    Since technology first became part of our everyday lives, people have tried to fathom new ways to integrate it into our everyday lives in order to benefit us, both to make our lives easier and to improve the current standards. Technology itself can be seen as 'cold' and 'uncaring' and therefore many people think that by introducing it to children of an 'influential' age would lead them to also become 'cold' and 'uncaring'. This is a blinkered view of what people think of technology, not generally a reflection on the actual proceedings involved. The real question that must be asked of this is how dependent are the children on the technology they use and does it influence them in any detrimental manner? This is an important aspect to question as the technology could help the children to develop their skills and improve the prospects of the future generations. This project targets children aged between three to five years of age (pre-compulsory education). These are the children who are learning the basic skills that aid them in the future of their education. A great deal of thought and research went into determining if this age range could use a computer effectively and through what manner would be the best method. After much thought, I determined that the keyboard and mouse peripherals are not adequate for this age grouping, however a touch screen would be an ideal solution. By utilising the Early Years Foundation Stage curriculum, the educational facets of the software can be selected as they have already been ideally defined for the target audience. Through a series of design sessions and a progressively more intense prototyping strategy, a single game can be created which can be used to both entertain and enlighten the children whilst keeping track of their development. This can also be used to make the game to the learning level specific to each individual child. By integrating the educational aspects of their time at the nursery schools into a game, an amalgamation of fun and functionality will take place which will encourage any future learning activities they may encounter, thus proving a success of integration. Implications that this software entail include the facet that through integrating technology into the classrooms of nursery schools, the children could develop their skills and knowledge base prior to attending compulsory education. Only through further testing and monitoring will we, the designers, be able to determine how much of an influence the software has on the children and in what ways it can be fully utilised to assist any future generations.

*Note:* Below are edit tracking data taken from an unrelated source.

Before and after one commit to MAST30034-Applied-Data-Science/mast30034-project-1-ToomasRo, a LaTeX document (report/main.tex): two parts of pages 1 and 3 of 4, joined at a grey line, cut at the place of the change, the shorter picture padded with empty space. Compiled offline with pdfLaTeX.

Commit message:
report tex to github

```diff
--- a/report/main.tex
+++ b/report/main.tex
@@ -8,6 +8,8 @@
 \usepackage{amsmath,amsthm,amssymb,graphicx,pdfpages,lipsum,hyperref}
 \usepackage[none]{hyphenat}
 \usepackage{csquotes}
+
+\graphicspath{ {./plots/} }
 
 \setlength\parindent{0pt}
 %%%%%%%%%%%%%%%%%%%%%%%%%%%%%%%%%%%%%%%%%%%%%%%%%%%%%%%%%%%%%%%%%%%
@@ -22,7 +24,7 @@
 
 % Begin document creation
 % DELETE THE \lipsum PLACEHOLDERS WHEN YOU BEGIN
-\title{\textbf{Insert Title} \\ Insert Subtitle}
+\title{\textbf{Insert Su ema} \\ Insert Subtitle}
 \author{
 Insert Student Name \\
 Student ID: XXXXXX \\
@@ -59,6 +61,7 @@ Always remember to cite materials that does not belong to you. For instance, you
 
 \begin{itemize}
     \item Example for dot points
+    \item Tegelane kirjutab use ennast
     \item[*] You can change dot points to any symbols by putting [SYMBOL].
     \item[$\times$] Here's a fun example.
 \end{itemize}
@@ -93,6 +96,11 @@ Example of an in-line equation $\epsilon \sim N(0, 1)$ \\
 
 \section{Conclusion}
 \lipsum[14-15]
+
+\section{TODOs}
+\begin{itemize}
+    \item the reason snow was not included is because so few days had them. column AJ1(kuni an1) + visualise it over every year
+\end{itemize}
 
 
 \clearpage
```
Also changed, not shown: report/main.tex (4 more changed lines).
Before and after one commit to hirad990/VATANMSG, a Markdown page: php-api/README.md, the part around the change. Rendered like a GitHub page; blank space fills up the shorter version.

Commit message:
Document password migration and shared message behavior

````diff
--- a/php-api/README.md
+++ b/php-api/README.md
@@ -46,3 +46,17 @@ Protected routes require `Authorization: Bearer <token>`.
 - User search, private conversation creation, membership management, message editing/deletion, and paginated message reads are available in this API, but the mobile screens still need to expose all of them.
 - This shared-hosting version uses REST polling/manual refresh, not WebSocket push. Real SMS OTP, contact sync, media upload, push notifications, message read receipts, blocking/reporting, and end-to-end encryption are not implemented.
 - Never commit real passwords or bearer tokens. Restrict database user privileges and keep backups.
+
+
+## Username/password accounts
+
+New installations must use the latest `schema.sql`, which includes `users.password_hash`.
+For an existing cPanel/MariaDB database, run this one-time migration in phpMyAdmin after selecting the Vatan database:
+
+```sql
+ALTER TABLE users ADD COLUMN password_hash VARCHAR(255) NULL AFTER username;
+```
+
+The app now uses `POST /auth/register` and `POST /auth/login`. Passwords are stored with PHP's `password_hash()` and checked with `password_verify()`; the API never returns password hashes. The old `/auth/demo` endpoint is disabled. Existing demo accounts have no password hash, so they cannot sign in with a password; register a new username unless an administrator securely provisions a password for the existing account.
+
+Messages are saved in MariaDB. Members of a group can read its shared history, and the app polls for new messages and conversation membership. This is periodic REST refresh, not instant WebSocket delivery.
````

    Item Type: Dissertation
    Departments/Research Groups: Faculty of Technology > School of Computing
    Depositing User: Jane Polwin
    Date Deposited: 20 Jan 2011 12:48
    Last Modified: 28 Jan 2015 11:15
    URI: http://eprints.port.ac.uk/id/eprint/683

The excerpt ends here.